Writers and readers' groups say there will be less diversity and less price competitiveness because of the merger.
The new venture, to be named Penguin Random House, will become the world’s largest publisher and control about 25 percent of all books published in the US.
The decision (about which rumors leaked last week) illustrates a growing trend in the publishing industry toward consolidation as a means to provide a more united front against the changes the industry is facing, including the rise of digital books, the growing power of web retailers like Amazon, and the erosion of traditional bricks-and-mortar bookstores.
“The consumer publishing industry is going through a period of tumultuous change, propelled by digital technologies and the giant companies that dominate them," Pearson Chief Executive Marjorie Scardino said in an email to staff, according to Reuters. “The book publishing industry today is remarkable for being composed of a few large, and a lot of relatively small companies, and there probably isn't room for them all – they're going to have to get together.”

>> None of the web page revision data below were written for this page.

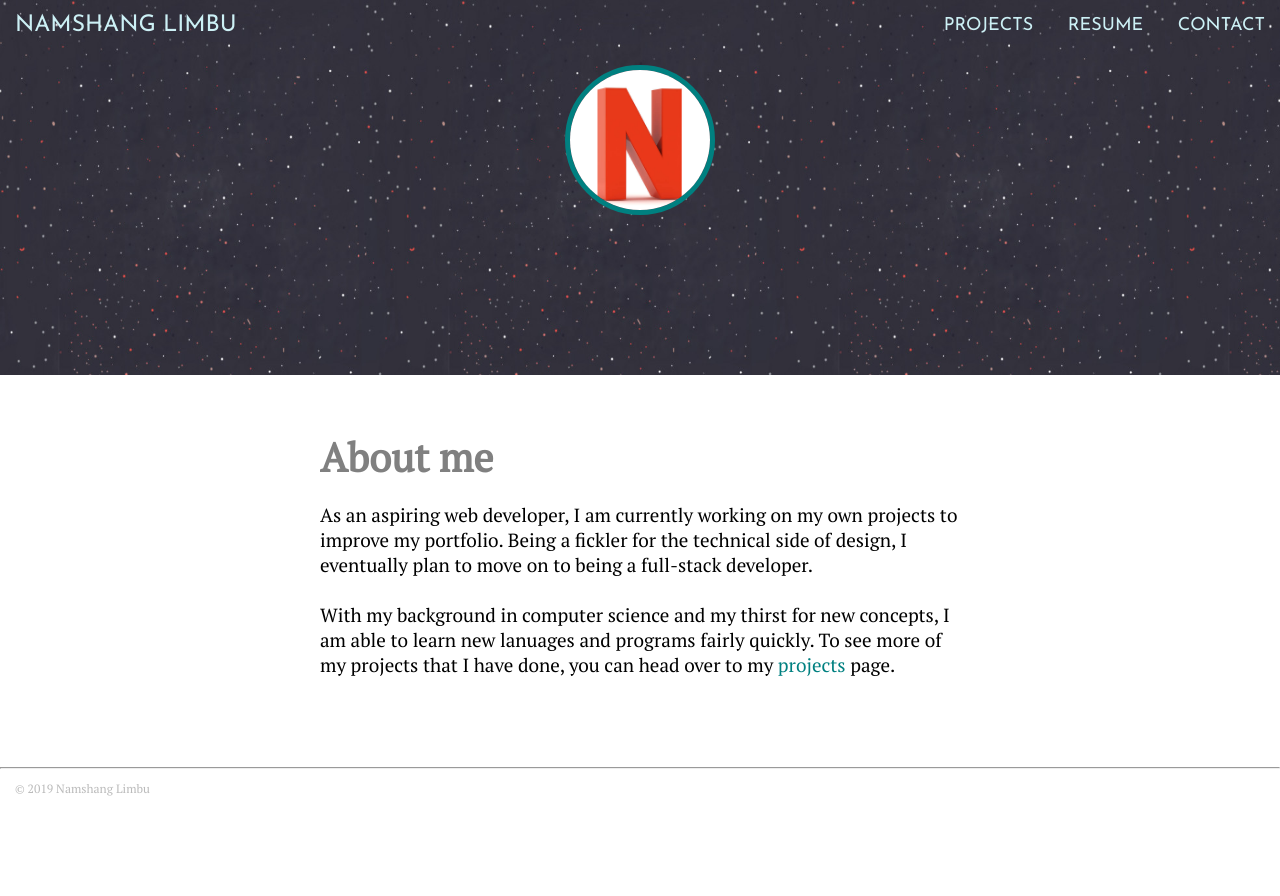
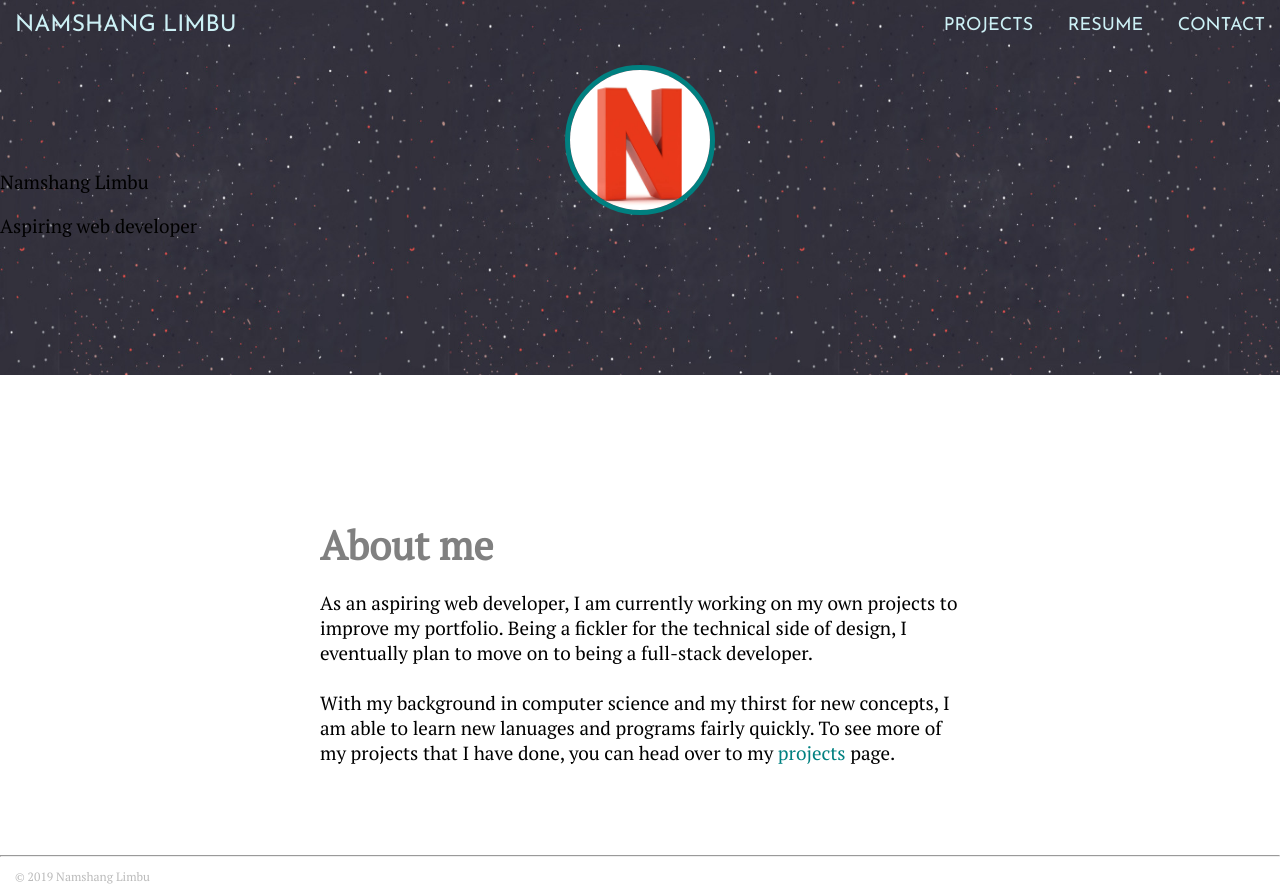
Before and after one commit to namshangl21/namshang.github.io, a plain HTML site: page index.html in a window 1280 px wide. Before the commit the page ends 808 px from the top, so only its background shows below. Drawn offline with Linux system fonts and the light colour scheme.

Commit message:
Update index.html

```diff
--- a/index.html
+++ b/index.html
@@ -11,7 +11,7 @@
 	</head>
 	<body>
 		<nav>
-			<a href="blank"><img class="nav-icon" src="images/page-icon.jpg"><a>
+			<img class="nav-icon" src="images/page-icon.jpg">
 			<div class="nav-name">
 				<a href="index.html">NAMSHANG LIMBU</a>
 			</div>
@@ -21,6 +21,10 @@
 					<li><a href="index.html">RESUME</a></li>
 					<li><a href="index.html">CONTACT</a></li>
 				</ul>
+			</div>
+			<div class="banner-name">
+				<p class="main-name">Namshang Limbu<p>
+				<p class="below-name">Aspiring web developer</p>
 			</div>
 		<nav>
 		<div class="container">
```
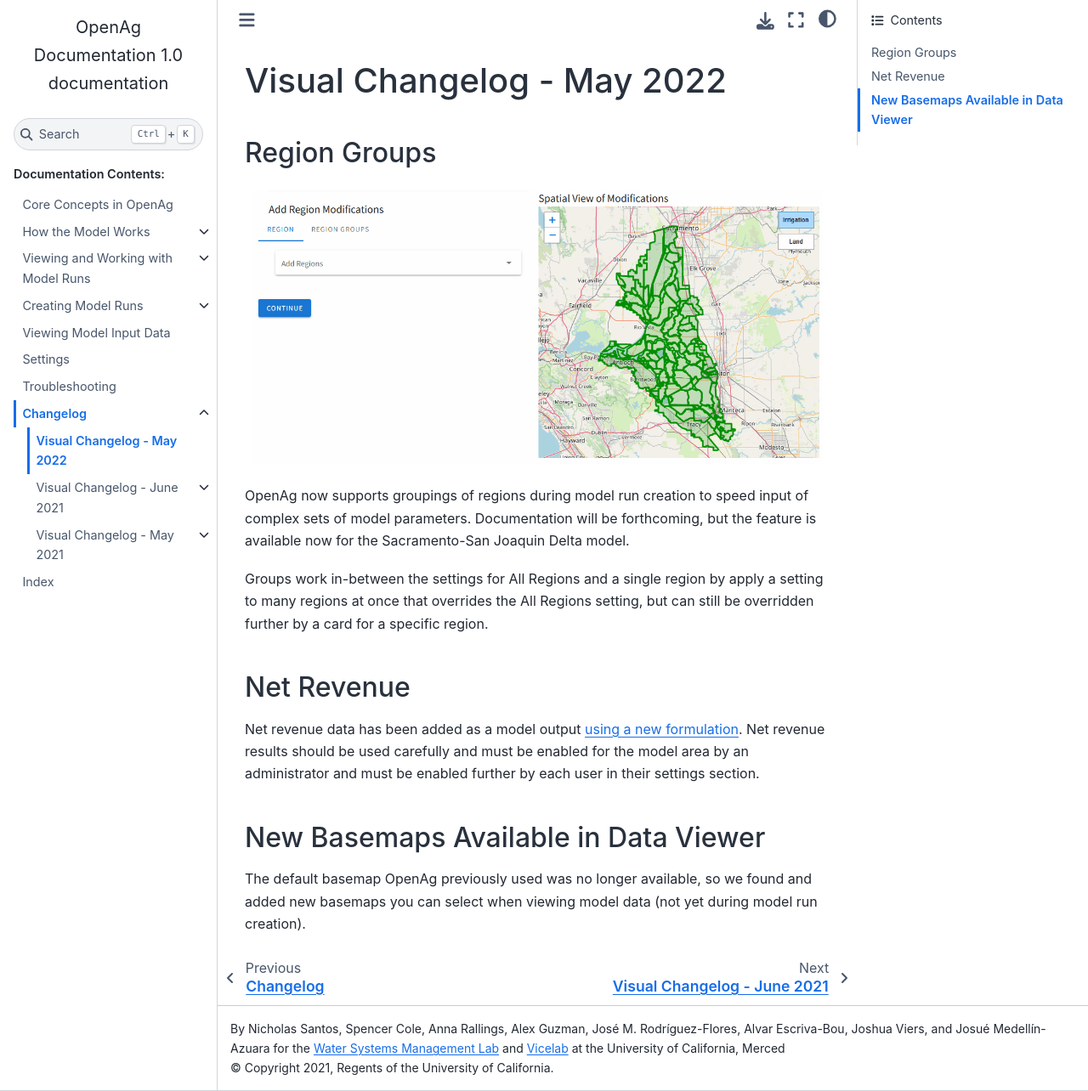
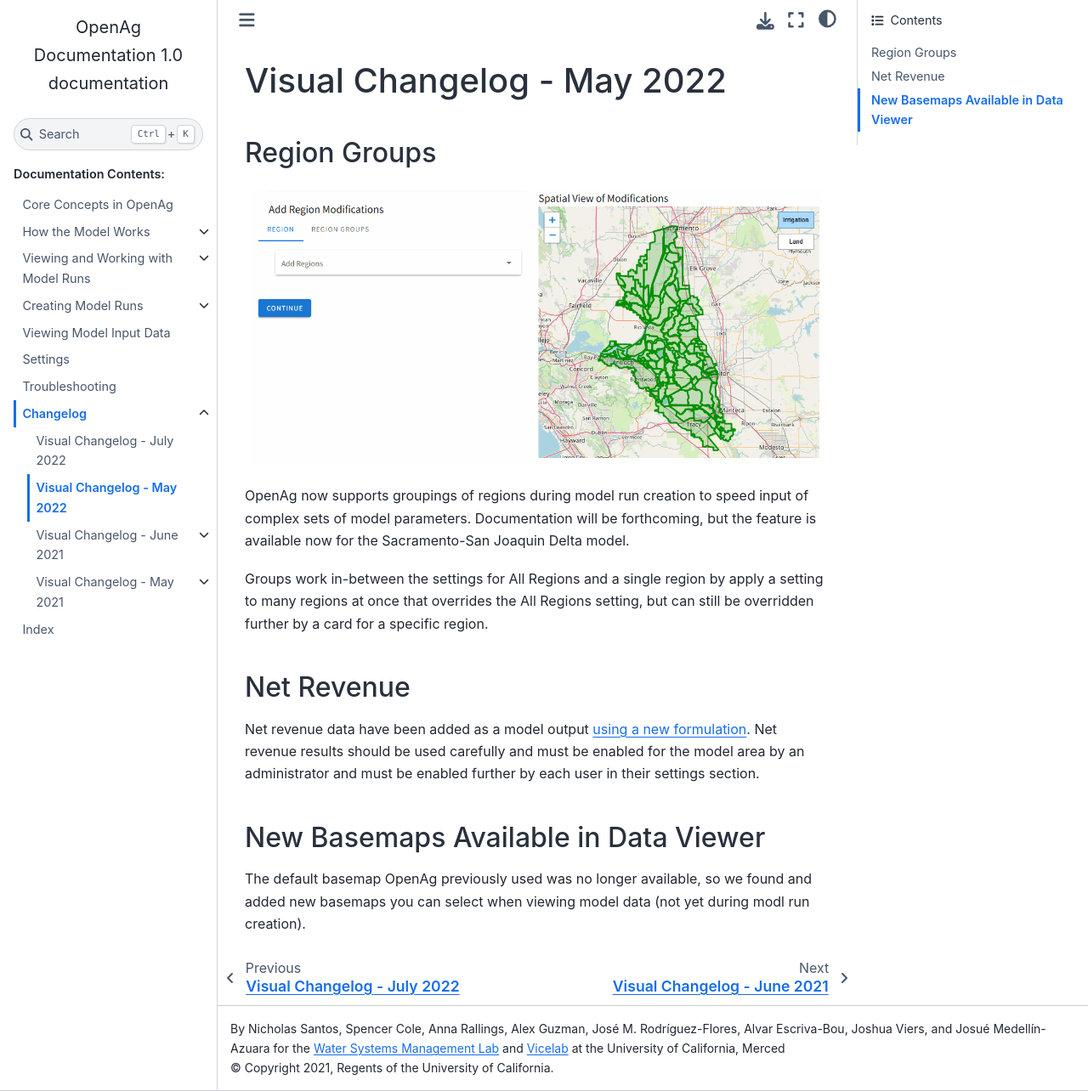
Before and after one commit to Water-Systems-Management-UCM/OpenAg_Docs, a Sphinx documentation site: the page built from source/Changelog/2022_05/2022_05.rst, in a window 1280 px wide and 1284 px high. Shown: the whole window at 85% size. Built offline with Sphinx 7.4.7 and the Sphinx Book theme 1.1.4, drawn with Linux system fonts in a browser that asks for light colours.

Commit message:
Changelog updates for July 2022

```diff
--- a/source/Changelog/2022_05/2022_05.rst
+++ b/source/Changelog/2022_05/2022_05.rst
@@ -15,11 +15,11 @@
 
 Net Revenue
 -------------------------------
-Net revenue data has been added as a model output :ref:`using a new formulation <NetRevenueLimitsDoc>`. Net revenue
+Net revenue data have been added as a model output :ref:`using a new formulation <NetRevenueLimitsDoc>`. Net revenue
 results should be used carefully and must be enabled for the model area by an administrator and must be enabled further
 by each user in their settings section.
 
 New Basemaps Available in Data Viewer
 --------------------------------------------
 The default basemap |project_name| previously used was no longer available, so we found and added new basemaps you can
-select when viewing model data (not yet during model run creation).
+select when viewing model data (not yet during modl run creation).
--- a/source/Changelog/changelog.rst
+++ b/source/Changelog/changelog.rst
@@ -11,6 +11,7 @@
     :maxdepth: 2
     :caption: Changes by Month:
 
+    2022_07/2022_07.rst
     2022_05/2022_05.rst
     2021_06/2021_06.rst
     2021_05/2021_05.rst
```
Also changed, not shown: source/Changelog/2022_07/2022_07.rst (added, +20 -0 lines), source/Changelog/2022_07/OpenAgNewFilterControls.gif (added).
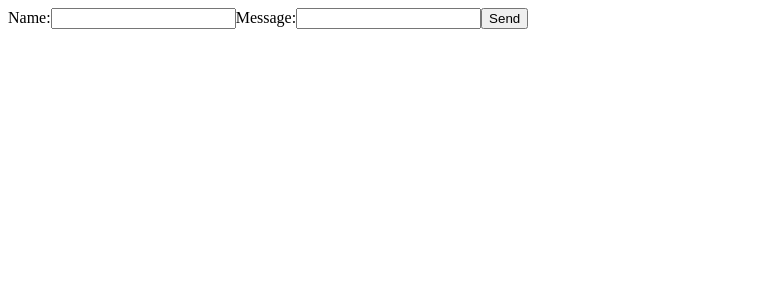
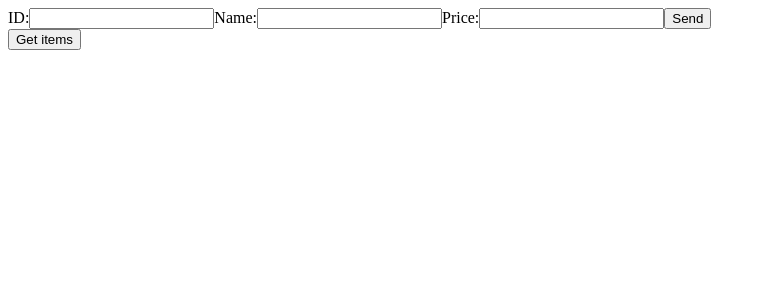
Before and after one commit to penao7/serverless-social-media-app, a React (Create React App) app: page / in a window 1280 px wide. Shown: the top 300 px of the page, without its empty margins (0-766 px from the left). Built offline with nearby package versions, Linux system fonts and the light colour scheme.

Commit message:
getitems deleteitem lamda

```diff
--- a/src/App.js
+++ b/src/App.js
@@ -5,21 +5,50 @@ function App() {
 
   const [payload, setPayload] = useState({
     name: '',
-    message: ''
+    price: '',
+    id: ''
   });
 
+  const [items, setItems] = useState([]);
+
   const handleChange = (e) => {
-    setPayload({...payload, [e.target.name]: e.target.value});
+    setPayload({ ...payload, [e.target.name]: e.target.value });
     console.log(payload.name);
   };
 
   const handleSubmit = async (e) => {
     e.preventDefault();
+    const item = {
+      id: payload.id,
+      name: payload.name,
+      price: payload.price
+    }
     try {
-      axios.post(
+      axios.put(
         process.env.REACT_APP_API_URL,
-        { 'key1': `${payload.name}, ${payload.message}` }
+        item
       );
+      setItems([...items, item]);
+    } catch (err) {
+      console.log('err', err);
+    }
+  };
+
+
+  const getItems = async () => {
+    try {
+      const { data } = await axios.get(process.env.REACT_APP_API_URL);
+      setItems(data.Items);
+    } catch (err) {
+      console.log('err', err);
+    }
+  };
+
+  const deleteItem = async (id) => {
+    try {
+      await axios.delete(`${process.env.REACT_APP_API_URL}/${id}`);
+      const filteredList = items.filter(item => item.id.toLocaleLowerCase().trim() !== id.toLocaleLowerCase().trim())
+      setItems(filteredList);
     } catch (err) {
       console.log('err', err);
     }
@@ -28,6 +57,14 @@ function App() {
   return (
     <div>
       <form onSubmit={handleSubmit}>
+        <label>ID:</label>
+        <input
+          type="text"
+          name="id"
+          onChange={handleChange}
+          value={payload.id}
+        />
+
         <label>Name:</label>
         <input
           type="text"
@@ -36,16 +73,29 @@ function App() {
           value={payload.name}
         />
 
-        <label>Message:</label>
+        <label>Price:</label>
         <input
           type="text"
-          name="message"
+          name="price"
           onChange={handleChange}
-          value={payload.message}
+          value={payload.price}
         />
 
         <button type="submit">Send</button>
       </form>
+      <button onClick={getItems}>Get items</button>
+      <table>
+        <tbody>
+          {items && items.map(item => (
+            <tr key={item.id}>
+              <td>{item.id}</td>
+              <td>{item.name}</td>
+              <td>{item.price}</td>
+              <td><button onClick={() => deleteItem(item.id)}>delete</button></td>
+            </tr>
+          ))}
+        </tbody>
+      </table>
     </div>
   );
 }
```
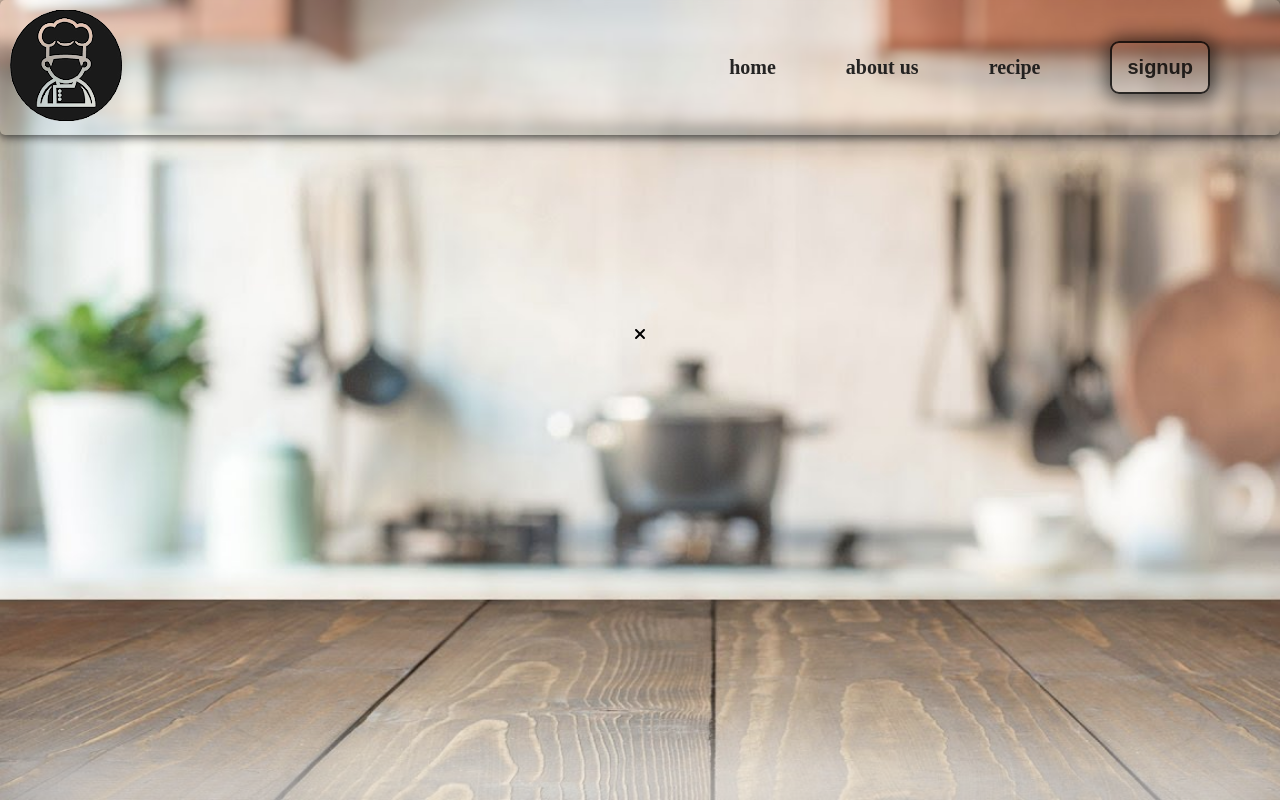
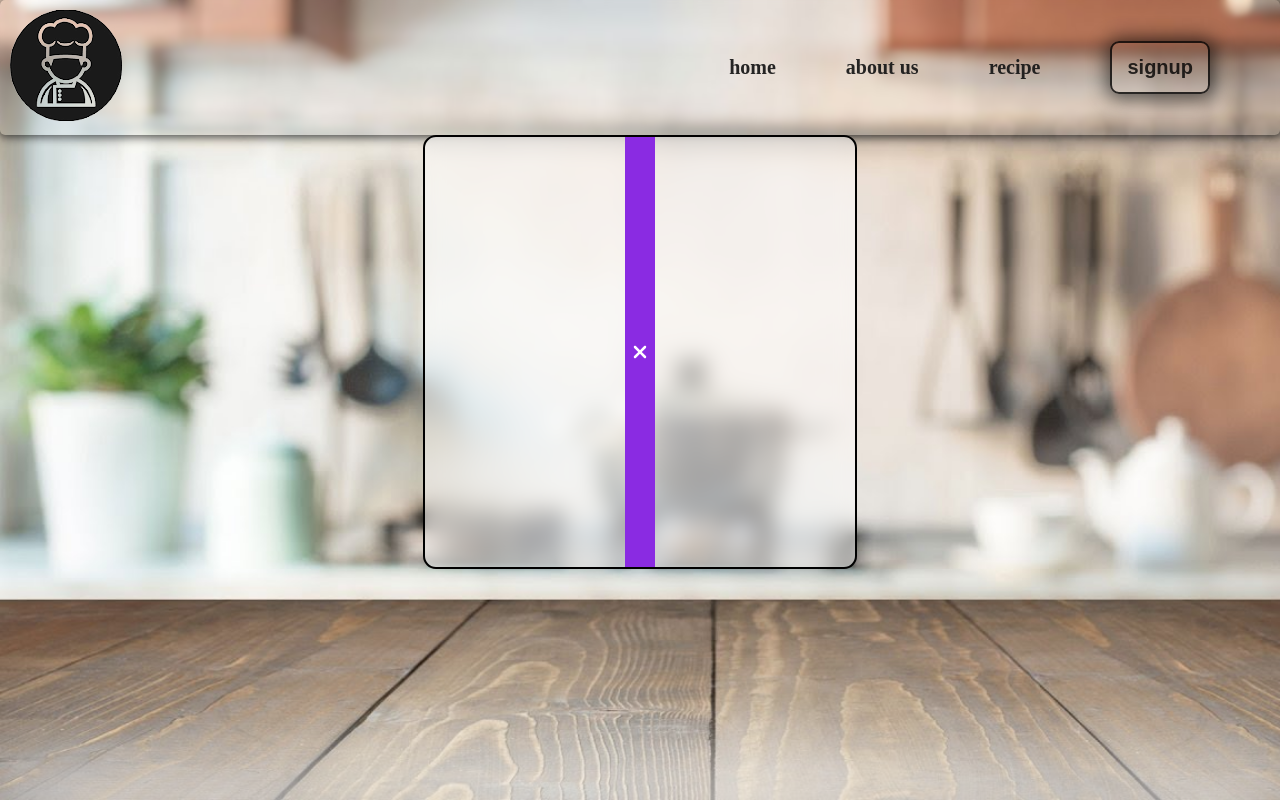
Before and after one commit to khalil-Majdoub/recipe-website, a React (Create React App) app in the folder frontend/: page / in a window 1280 px wide. Both pictures are taken after a click on the button "signup". Built offline with nearby package versions, Linux system fonts and the light colour scheme.

Commit message:
fourth update

```diff
--- a/frontend/src/css/App.css
+++ b/frontend/src/css/App.css
@@ -12,7 +12,6 @@
   bottom: 0;
   background-color: rgba(0, 0, 0, 0.2);
   width: 100%;
-
   box-shadow: 0px 0px 100px 40px white;
 }
 .width{
--- a/frontend/src/css/signup.css
+++ b/frontend/src/css/signup.css
@@ -1,9 +1,25 @@
 .sign-up-container{
-  min-width: max-content;
-  max-width: max-content;
   z-index: 1050;
-
+  /* overflow: auto; */
+  border: black solid 2px;
+  border-radius: 13px;
+  width: min(430px,100%);
+  background-color: rgba(255, 255, 255, 0.5);
+  height: 430px;
+  backdrop-filter: blur(10px);
+  display: flex;
+  justify-content: center;
+}
+.close-span{
+  display: flex;
+  justify-content: center;
+  align-items: center;
+  width: 30px;
+  background-color: blueviolet;
 }
 .close{
   cursor: pointer;
+  height: 20px;
+  width: 20px;
+  color: white;
 }
--- a/frontend/src/signup.js
+++ b/frontend/src/signup.js
@@ -6,7 +6,7 @@ import { faXmark} from "@fortawesome/free-solid-svg-icons";
 const Signup = ({onclose}) => {
   return (
     <div className="sign-up-container">
-      <span>
+      <span className="close-span">
         <FontAwesomeIcon icon={faXmark} className="close"  onClick={onclose}/>
       </span>
     </div>
```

By merging, the companies “will create a publishing giant that will have more heft at a time when the book business is being rocked by the rise of online retailers and e-books,” writes the Wall Street Journal.